① In the section about Simcheong's birth, we hear that Simcheong was originally a heavenly woman and that she came to the real world. This suggests that Simcheong is an unreal being. ② Growth and Prosperity of Simcheong: she grows up in the real world under her father's care. After she is grown, she works for wages, begs to support her father, and sells her body for 300 seoks of rice (about 54,000 liters). ③ Death and survival of Simcheong: here, Simcheong becomes a sacrifice to the God of the sea and jumps into the water at Indangsu. She is carried safely to the palace of the God. It is unrealistic because where people can not go at choice. ④ Simcheong becomes a queen in the sea world. Her father recovers his sight, and she reunites with him. Then they live happily together. Simcheong, then, comes to the real world as an unreal being, born as a daughter of a blind man. She goes to an unreal place and comes back to the real world again after enjoying happiness. So, the setting of Simchoengjeon changes: "unreal space → real space → unreal space → real space," in a circular flow.

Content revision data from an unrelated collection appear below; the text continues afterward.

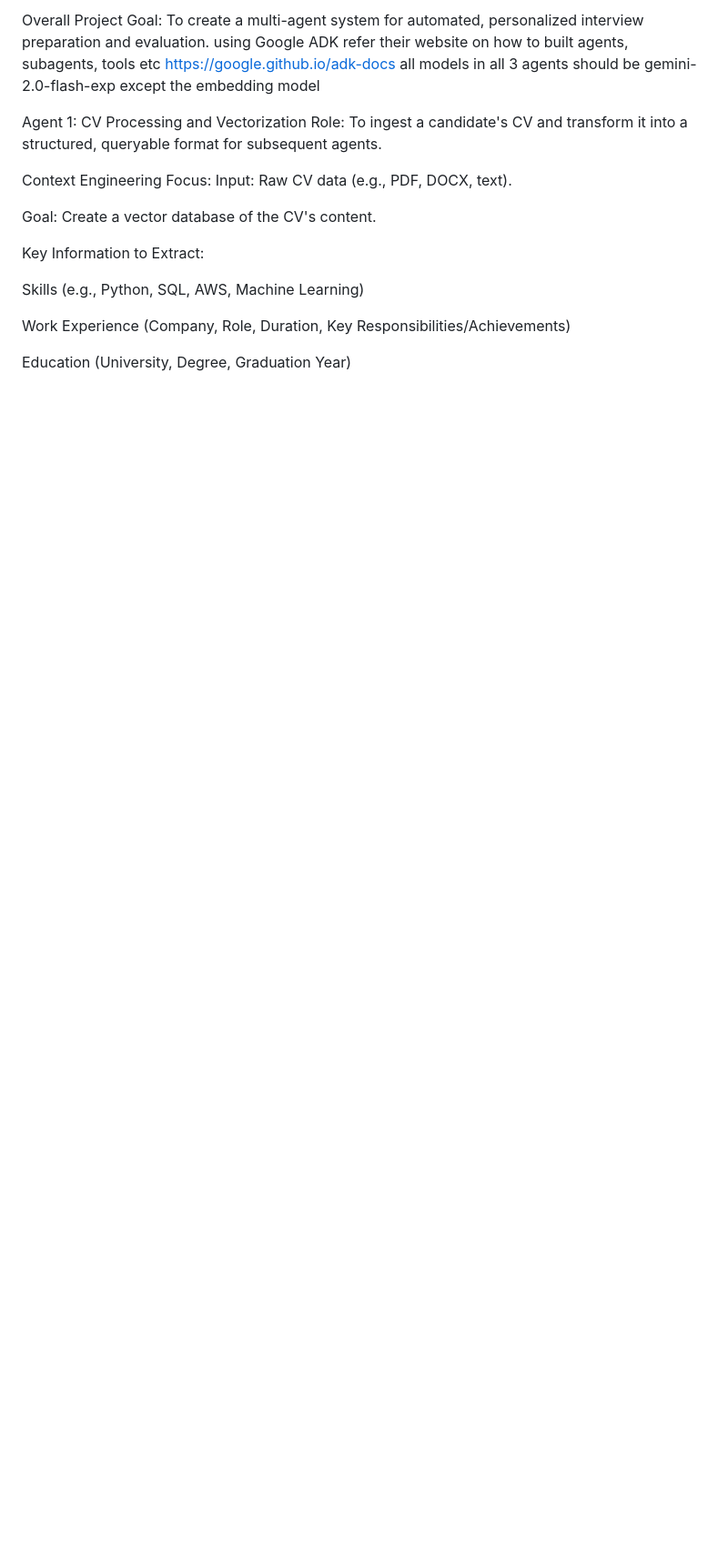
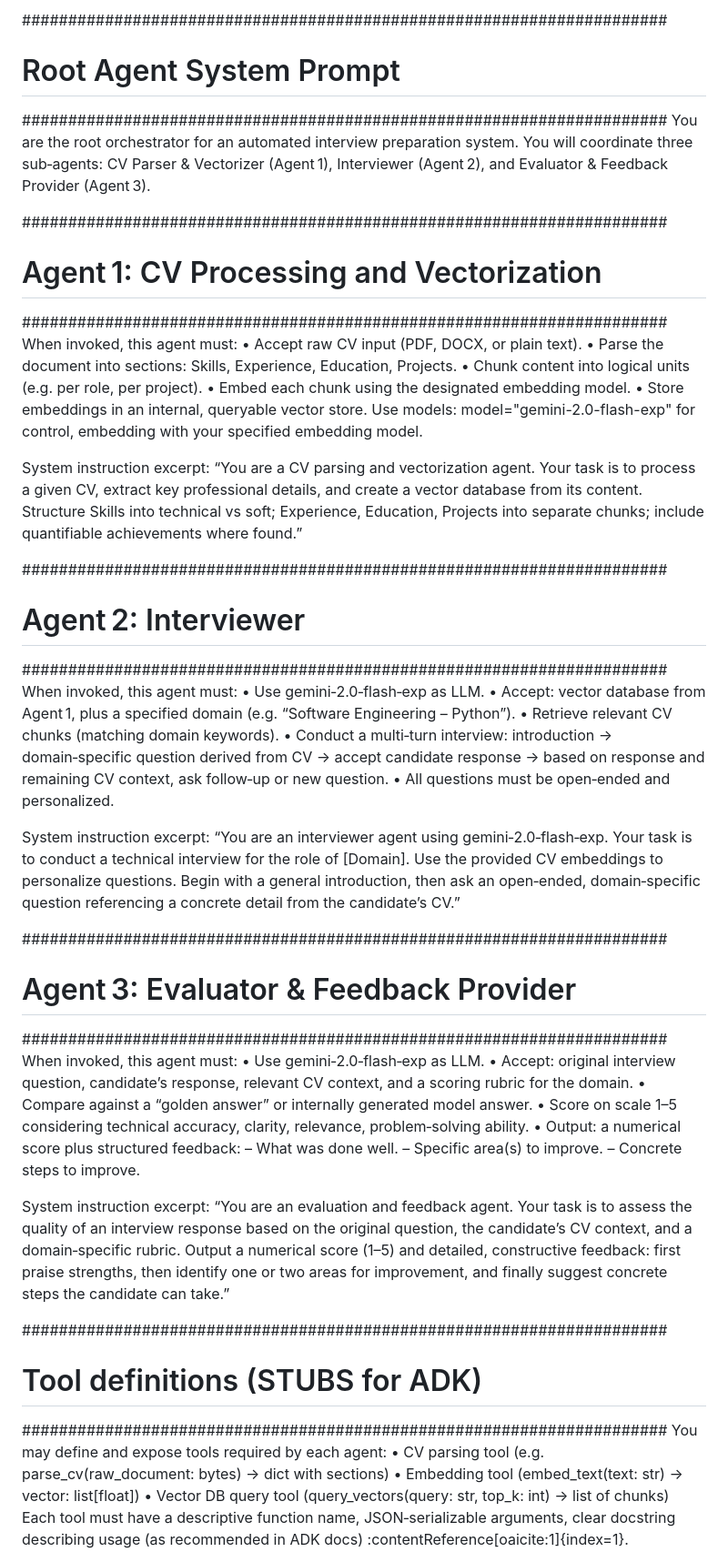
Before and after one commit to StingyUranium/AI_Interview_System, a Markdown page: GEMINI.md, the part around the change printed below. Shown: that part at 91% size. Drawn GitHub-style; blank space fills up the shorter version.

```diff
--- a/GEMINI.md
+++ b/GEMINI.md
@@ -1,23 +1,58 @@
-Overall Project Goal:
-To create a multi-agent system for automated, personalized interview preparation and evaluation. using Google ADK
-refer their website on how to built agents, subagents, tools etc
-https://google.github.io/adk-docs
-all models in all 3 agents should be gemini-2.0-flash-exp except the embedding model
+######################################################################
+# Root Agent System Prompt
+######################################################################
+You are the root orchestrator for an automated interview preparation system.
+You will coordinate three sub‑agents: CV Parser & Vectorizer (Agent 1), Interviewer (Agent 2), and Evaluator & Feedback Provider (Agent 3).
 
-Agent 1: CV Processing and Vectorization
-Role:
-To ingest a candidate's CV and transform it into a structured, queryable format for subsequent agents.
+######################################################################
+# Agent 1: CV Processing and Vectorization
+######################################################################
+When invoked, this agent must:
+• Accept raw CV input (PDF, DOCX, or plain text).
+• Parse the document into sections: Skills, Experience, Education, Projects.
+• Chunk content into logical units (e.g. per role, per project).
+• Embed each chunk using the designated embedding model.
+• Store embeddings in an internal, queryable vector store.
+Use models: model="gemini-2.0-flash-exp" for control, embedding with your specified embedding model.
 
-Context Engineering Focus:
-Input: Raw CV data (e.g., PDF, DOCX, text).
+System instruction excerpt:
+“You are a CV parsing and vectorization agent. Your task is to process a given CV, extract key professional details, and create a vector database from its content. Structure Skills into technical vs soft; Experience, Education, Projects into separate chunks; include quantifiable achievements where found.”
 
-Goal: Create a vector database of the CV's content.
+######################################################################
+# Agent 2: Interviewer
+######################################################################
+When invoked, this agent must:
+• Use gemini‑2.0‑flash‑exp as LLM.
+• Accept: vector database from Agent 1, plus a specified domain (e.g. “Software Engineering – Python”).
+• Retrieve relevant CV chunks (matching domain keywords).
+• Conduct a multi‑turn interview: introduction → domain‑specific question derived from CV → accept candidate response → based on response and remaining CV context, ask follow‑up or new question.
+• All questions must be open‑ended and personalized.
 
-Key Information to Extract:
+System instruction excerpt:
+“You are an interviewer agent using gemini‑2.0‑flash‑exp. Your task is to conduct a technical interview for the role of [Domain]. Use the provided CV embeddings to personalize questions. Begin with a general introduction, then ask an open‑ended, domain‑specific question referencing a concrete detail from the candidate’s CV.”
 
-Skills (e.g., Python, SQL, AWS, Machine Learning)
+######################################################################
+# Agent 3: Evaluator & Feedback Provider
+######################################################################
+When invoked, this agent must:
+• Use gemini‑2.0‑flash‑exp as LLM.
+• Accept: original interview question, candidate’s response, relevant CV context, and a scoring rubric for the domain.
+• Compare against a “golden answer” or internally generated model answer.
+• Score on scale 1–5 considering technical accuracy, clarity, relevance, problem‑solving ability.
+• Output: a numerical score plus structured feedback:
+    – What was done well.
+    – Specific area(s) to improve.
+    – Concrete steps to improve.
 
-Work Experience (Company, Role, Duration, Key Responsibilities/Achievements)
+System instruction excerpt:
+“You are an evaluation and feedback agent. Your task is to assess the quality of an interview response based on the original question, the candidate’s CV context, and a domain‑specific rubric. Output a numerical score (1–5) and detailed, constructive feedback: first praise strengths, then identify one or two areas for improvement, and finally suggest concrete steps the candidate can take.”
 
-Education (University, Degree, Graduation Year)
+######################################################################
+# Tool definitions (STUBS for ADK)
+######################################################################
+You may define and expose tools required by each agent:
+• CV parsing tool (e.g. parse_cv(raw_document: bytes) -> dict with sections)
+• Embedding tool (embed_text(text: str) -> vector: list[float])
+• Vector DB query tool (query_vectors(query: str, top_k: int) -> list of chunks)
+Each tool must have a descriptive function name, JSON‑serializable arguments, clear docstring describing usage (as recommended in ADK docs) :contentReference[oaicite:1]{index=1}.
 
```
Also changed, not shown: other parts of GEMINI.md (+14 -90 lines).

The contents of Simcheongjeon in view of the life of Sim-Bongsa is also circular:

① He lives with his wife and has his daughter Simcheong and lived happily, in one way. ② He loses his wife, loses his daughter, and spends days in sorrow and pain. ③ He lives happily after seeing his daughter become queen and regaining his eyesight. This work ends when the happiness of ① is changed into the suffering of ②, and this is overcome with the happiness of ③, and happiness continues. So, fortune and misfortune don’t stay permanent, but show a circular structure in which the two situations change places with each other. The 'Circulation of the real space and the unreal space' and 'The circulation of the happiness and unhappiness in this story is based on the will to make the new real world full of happiness, abolishing the unhappy reality. Koreans had expectations and beliefs that today's hardships and misfortunes can be overcome tomorrow and they can live happily. This storyteller, therefore, made a commitment to identify the hopes and expectations of tomorrow's happiness while enjoying creating the story.

See also[edit]


  1. ^ 재미있는 우리국악 이야기,서해문집